{this.props.children}
</UserContext.Provider>
);
}
}

export const UserConsumer = UserContext.Consumer;

Let’s break this file down.
First, the user context is created using createContext(). The values here will be overridden by the UserProvider.
Next, we create a UserProvider component that will serve as the parent component to hold and manage the shared state. Think of this as an equivalent to the <Dashboard> component in our earliest example.
Finally, we export a UserConsumer component which will allow components to access the shared state.

Using the provider

The <UserProvider> component needs to wrap around all components that share state. The simplest way is to add it in your main app component, which is usually the one that gets rendered to the DOM by React.
import React from ‘react’;
import ReactDOM from ‘react-dom’;
import UserMessage from ‘./UserMessage’;
import SettingsForm from ‘./SettingsForm’;
import { UserProvider } from ‘./user-context’;

function App() {
return (
<UserProvider>
<UserMessage />
<SettingsForm />
</UserProvider>
);
}

const rootElement = document.getElementById(‘root’);
ReactDOM.render(<App />, rootElement);

We are also importing two other components here: UserMessage and SettingsForm. These two components will be accessing the shared user state.

Using the consumer to read state

One use case for shared state is to display it. In this case, we’ll display the current username. Create a file called UserMessage.js and add the following to it:
import React from ‘react’;
import { UserConsumer } from ‘./user-context’;

export default function UserMessage() {
return (
<UserConsumer>
{({ username }) => <h1>Welcome {username}!</h1>}
</UserConsumer>
);
}

In this file, we’ve created a UserMessage component which displays a "Welcome username" message. The username is retrieved from the UserConsumer component that is being exported from user-context.js.
Inside of <UserConsumer>, we pass what is called a render prop. In this case, it’s a function where we can grab parts our state and render something with it.

Using the consumer to update state

Another use case for shared state is to update it. In this case, we’ll provide a form for the user to update their username. Create a file called UserSettings.js and add the following to it:
import React from ‘react’;
import { UserConsumer } from ‘./user-context’;

export default function UserSettings() {
return (
<UserConsumer>
{({ updateUsername }) => (
<div>
<h2>Settings</h2>
<label htmlFor="username">Username: </label>
<input
id="username"
type="text"
onChange={event => {
updateUsername(event.target.value);
}}
/>
</div>
)}
</UserConsumer>
);
}

This is similar to the previous example, except instead of grabbing the username we grab the updateUsername function to update it.

Overview

If you’re confused at this point, I highly recommend that you look at the working CodeSandbox example which brings everything together.
Also, here’s a quick overview of the main concepts:

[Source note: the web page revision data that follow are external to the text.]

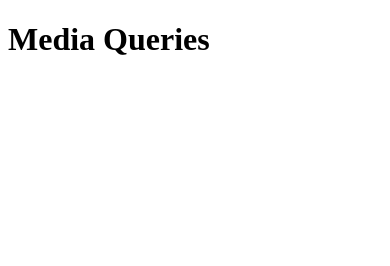
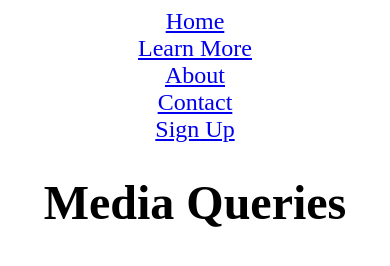
Before and after one commit to antiwater19/CSS_demo, a plain HTML site: page MediaQueries/MediaQueries.html in a window 390 px wide. Drawn offline with Linux system fonts and the light colour scheme.

Commit message:
2024-02-10 css

```diff
--- a/MediaQueries/MediaQueries.html
+++ b/MediaQueries/MediaQueries.html
@@ -9,7 +9,24 @@
 </head>
 
 <body>
+    <nav>
+        <a href="#home">Home</a>
+        <ul>
+            <li>
+                <a href="#Home">Learn More</a>
+            </li>
+            <li>
+                <a href="#Home">About</a>
+            </li>
+            <li>
+                <a href="Home.html">Contact</a>
+            </li>
+        </ul>
+        <a href="#signup">Sign Up</a>
+    </nav>
+
     <h1>Media Queries</h1>
+    <h2>오 비밀을 발견하셨습니다.</h2>
 </body>
 
 </html>
--- a/MediaQueries/MediaQueries_style.css
+++ b/MediaQueries/MediaQueries_style.css
@@ -1,5 +1,84 @@
-@media (width: 800px) {
+h1 {
+    font-size: 80px;
+    text-align: center;
+}
+
+h2 {
+    font-size: 50px;
+    color: #ffffff;
+    text-align: center;
+}
+
+nav {
+    font-size: 1.5em;
+    display: flex;
+    justify-content: space-between;
+}
+
+ul,
+li {
+    display: inline;
+    margin: 0;
+    padding: 0;
+}
+
+ul {
+    flex: 1;
+    max-width: 50%;
+    display: flex;
+    justify-content: space-evenly;
+}
+
+/* @media (min-width:600px) and (max-width: 800px) {
     h1 {
         color: purple;
     }
+} */
+
+@media (min-width: 400px) {
+    h1 {
+        color: red;
+    }
 }
+
+@media (min-width: 500px) {
+    h1 {
+        color: orange;
+    }
+}
+
+@media (min-width: 1000px) {
+    h1 {
+        color: yellow;
+    }
+}
+
+@media (min-width: 1500px) {
+    h1 {
+        color: green;
+    }
+}
+
+/* @media (orientation: landscape) {
+    body {
+        background-color: magenta;
+    }
+} */
+
+@media (max-width: 768px) {
+    h1 {
+        font-size: 4em;
+    }
+
+    nav,
+    nav ul {
+        flex-direction: column;
+        align-items: center;
+    }
+}
+
+@media (max-width: 568px) {
+    h1 {
+        font-size: 3em;
+    }
+}
```
Also changed, not shown: MediaQueries/Home.html (added, +15 -0 lines).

A provider component wraps the entire app to manage shared state.
A consumer component is used to access or update shared state.
The user-context.js file exports both of these components and the shared state is stored in the <UserProvider> component.
The <UserMessage> and <SettingsForm> components read and update shared state by simply importing and using the <UserConsumer> component.
You can read and share state from anywhere in your app assuming that <UserProvider> is wrapping your entire app.

That’s it. Feel free to use this feature to share state for navigation, modals, or even data. The power is in your hands 💪

Note: This article was originally written for my personal blog. I am republishing it here for the amazing DEV community.

Link: https://dev.to//sunnysingh/sharing-state-using-reacts-context-api-3623